> _The problem_
Word for word, retype each record shown below.
[[ Data in this exercise, beginning ]]
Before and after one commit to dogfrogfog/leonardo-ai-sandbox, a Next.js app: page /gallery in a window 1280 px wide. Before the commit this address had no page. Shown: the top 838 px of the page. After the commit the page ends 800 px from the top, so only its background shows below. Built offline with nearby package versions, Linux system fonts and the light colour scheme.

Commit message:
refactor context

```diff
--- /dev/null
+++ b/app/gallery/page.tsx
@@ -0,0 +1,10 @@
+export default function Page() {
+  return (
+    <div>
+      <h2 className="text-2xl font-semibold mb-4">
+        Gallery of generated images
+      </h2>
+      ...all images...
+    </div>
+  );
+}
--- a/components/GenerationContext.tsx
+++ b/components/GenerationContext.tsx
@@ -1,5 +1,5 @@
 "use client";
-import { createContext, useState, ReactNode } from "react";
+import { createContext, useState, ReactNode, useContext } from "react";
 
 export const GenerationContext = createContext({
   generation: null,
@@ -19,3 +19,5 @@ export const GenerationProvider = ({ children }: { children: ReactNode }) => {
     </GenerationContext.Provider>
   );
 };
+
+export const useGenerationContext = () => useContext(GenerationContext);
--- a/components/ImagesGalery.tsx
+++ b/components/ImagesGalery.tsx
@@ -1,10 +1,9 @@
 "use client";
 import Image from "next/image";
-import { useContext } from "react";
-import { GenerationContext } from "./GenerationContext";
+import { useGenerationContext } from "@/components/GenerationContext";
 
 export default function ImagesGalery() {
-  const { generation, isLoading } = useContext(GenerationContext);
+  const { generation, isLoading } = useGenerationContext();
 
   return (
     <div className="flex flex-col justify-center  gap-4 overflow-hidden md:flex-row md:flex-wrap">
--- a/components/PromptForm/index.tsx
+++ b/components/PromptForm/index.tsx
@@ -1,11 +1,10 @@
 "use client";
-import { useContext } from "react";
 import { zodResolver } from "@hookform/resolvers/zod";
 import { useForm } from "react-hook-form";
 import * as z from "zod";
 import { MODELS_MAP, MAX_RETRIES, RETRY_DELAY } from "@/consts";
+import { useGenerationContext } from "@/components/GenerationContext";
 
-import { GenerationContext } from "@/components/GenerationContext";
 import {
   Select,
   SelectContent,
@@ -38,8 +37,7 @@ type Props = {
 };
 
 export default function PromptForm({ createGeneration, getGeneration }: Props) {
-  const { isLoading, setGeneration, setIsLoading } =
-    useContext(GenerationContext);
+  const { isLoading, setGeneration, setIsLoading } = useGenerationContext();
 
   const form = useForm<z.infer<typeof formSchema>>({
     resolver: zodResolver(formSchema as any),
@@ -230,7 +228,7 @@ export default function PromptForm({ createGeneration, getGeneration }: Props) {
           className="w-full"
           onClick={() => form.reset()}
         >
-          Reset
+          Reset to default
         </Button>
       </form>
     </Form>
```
[[ Data in this exercise, end ]]
> _Answer to this exercise_
Before and after one commit to dogfrogfog/leonardo-ai-sandbox, a Next.js app: page /gallery in a window 1280 px wide. Before the commit this address had no page. Shown: the top 838 px of the page. After the commit the page ends 800 px from the top, so only its background shows below. Built offline with nearby package versions, Linux system fonts and the light colour scheme.

Commit message:
refactor context

```diff
--- /dev/null
+++ b/app/gallery/page.tsx
@@ -0,0 +1,10 @@
+export default function Page() {
+  return (
+    <div>
+      <h2 className="text-2xl font-semibold mb-4">
+        Gallery of generated images
+      </h2>
+      ...all images...
+    </div>
+  );
+}
--- a/components/GenerationContext.tsx
+++ b/components/GenerationContext.tsx
@@ -1,5 +1,5 @@
 "use client";
-import { createContext, useState, ReactNode } from "react";
+import { createContext, useState, ReactNode, useContext } from "react";
 
 export const GenerationContext = createContext({
   generation: null,
@@ -19,3 +19,5 @@ export const GenerationProvider = ({ children }: { children: ReactNode }) => {
     </GenerationContext.Provider>
   );
 };
+
+export const useGenerationContext = () => useContext(GenerationContext);
--- a/components/ImagesGalery.tsx
+++ b/components/ImagesGalery.tsx
@@ -1,10 +1,9 @@
 "use client";
 import Image from "next/image";
-import { useContext } from "react";
-import { GenerationContext } from "./GenerationContext";
+import { useGenerationContext } from "@/components/GenerationContext";
 
 export default function ImagesGalery() {
-  const { generation, isLoading } = useContext(GenerationContext);
+  const { generation, isLoading } = useGenerationContext();
 
   return (
     <div className="flex flex-col justify-center  gap-4 overflow-hidden md:flex-row md:flex-wrap">
--- a/components/PromptForm/index.tsx
+++ b/components/PromptForm/index.tsx
@@ -1,11 +1,10 @@
 "use client";
-import { useContext } from "react";
 import { zodResolver } from "@hookform/resolvers/zod";
 import { useForm } from "react-hook-form";
 import * as z from "zod";
 import { MODELS_MAP, MAX_RETRIES, RETRY_DELAY } from "@/consts";
+import { useGenerationContext } from "@/components/GenerationContext";
 
-import { GenerationContext } from "@/components/GenerationContext";
 import {
   Select,
   SelectContent,
@@ -38,8 +37,7 @@ type Props = {
 };
 
 export default function PromptForm({ createGeneration, getGeneration }: Props) {
-  const { isLoading, setGeneration, setIsLoading } =
-    useContext(GenerationContext);
+  const { isLoading, setGeneration, setIsLoading } = useGenerationContext();
 
   const form = useForm<z.infer<typeof formSchema>>({
     resolver: zodResolver(formSchema as any),
@@ -230,7 +228,7 @@ export default function PromptForm({ createGeneration, getGeneration }: Props) {
           className="w-full"
           onClick={() => form.reset()}
         >
-          Reset
+          Reset to default
         </Button>
       </form>
     </Form>
```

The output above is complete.